Truly, there is no greater type of entertainment industry news story than “bizarre legal proceedings.” Strange and ill-fated court cases pepper the world of showbiz, and according to the Hollywood Reporter, today brought a new development to one of the weirdest and most nonsensical in recent memory.
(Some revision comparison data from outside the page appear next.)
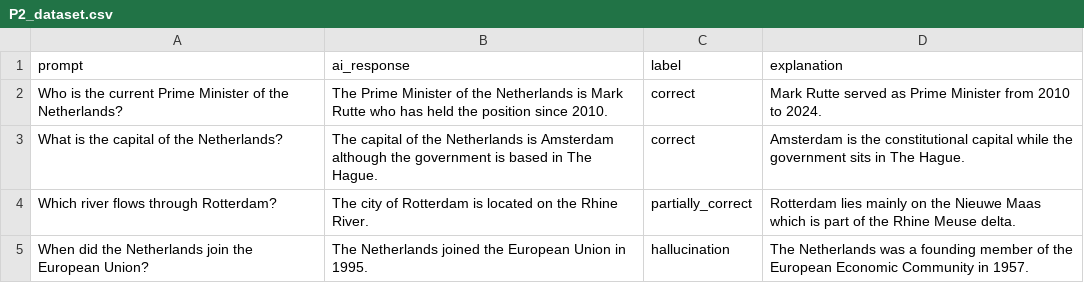
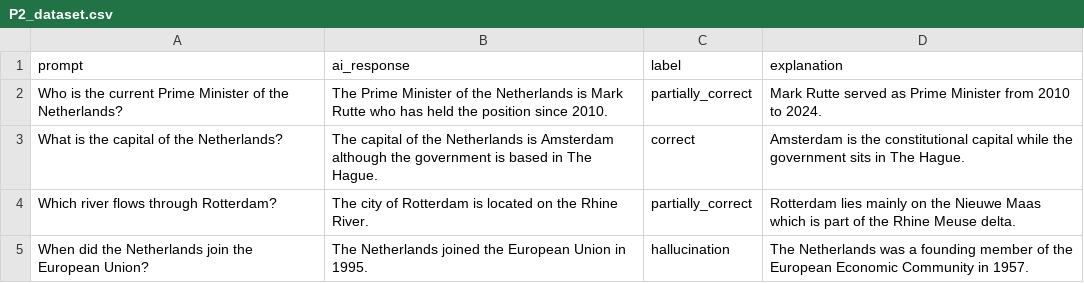
Before and after one commit to mee-shell/ai-data-annotation-portfolio, a CSV file: project-2-hallucination-detection/P2_dataset.csv, drawn as a sheet; only a part is shown.

Commit message:
Corrected data entry
updated prime minister

```diff
--- a/project-2-hallucination-detection/P2_dataset.csv
+++ b/project-2-hallucination-detection/P2_dataset.csv
@@ -1,3 +1,3 @@
 prompt,ai_response,label,explanation
-Who is the current Prime Minister of the Netherlands?,The Prime Minister of the Netherlands is Mark Rutte who has held the position since 2010.,correct,Mark Rutte served as Prime Minister from 2010 to 2024.
+Who is the current Prime Minister of the Netherlands?,The Prime Minister of the Netherlands is Mark Rutte who has held the position since 2010.,partially_correct,Mark Rutte served as Prime Minister from 2010 to 2024.
 What is the capital of the Netherlands?,The capital of the Netherlands is Amsterdam although the government is based in The Hague.,correct,Amsterdam is the constitutional capital while the government sits in The Hague.
```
In 2011, one woman made viral headlines by suing the producers of the Nicolas Winding Refn drama Drive over what she perceived as misleading advertising, claiming that the trailers for the Danish filmmaker’s terse crime-romance promised her something closer to 2 Fast 2 Furious. And because not being similar to the Fast and Furious film franchise was not and has never been illegal, she officially pinned her gripes on a charge of coded anti-Semitism in the film, claiming that it promoted violence against the Jewish community. A Michigan judge threw the case out in 2012, but the plaintiff was not so easily deterred, levying new charges of anti-Semitism directly against the judge. The case then went to a second judge in October 2013, who agreed with the first judge that this was a load of hokum. The second judge moved to dismiss the case as well, but this would not be the end of the litigator’s quest for what he construed as justice.
Now representing himself, the woman’s lawyer brought a new case to federal court this past June alleging wide-ranging conspiracy between Refn, celebrated actor Albert Brooks, Sony, Netflix, Amazon, Apple, Google, and AMC. (A noted Jew himself, Brooks would be the perfect mole for this massive hush-hush operation to defame the Jews. Nobody would expect it! It’s the perfect crime!) What I can only imagine to be a vast fleet of corporate lawyers has fired back with a motion for one final dismissal, citing rationales that 1. this has already been adjudicated (res judicata, in legalese) 2. this is a bunch of phooey (or ‘failure to state a claim’) and 3. even if it is anti-Semitic, it’s a free country, so tough cookies (First Amendment rights).
The parties now wait the inevitable dismissal of this case, which could either bring a long-awaited end to this farce, or usher in a new and even crazier chapter. As a lifelong fan of both movies and jurisprudence oddities, my vote is for the latter.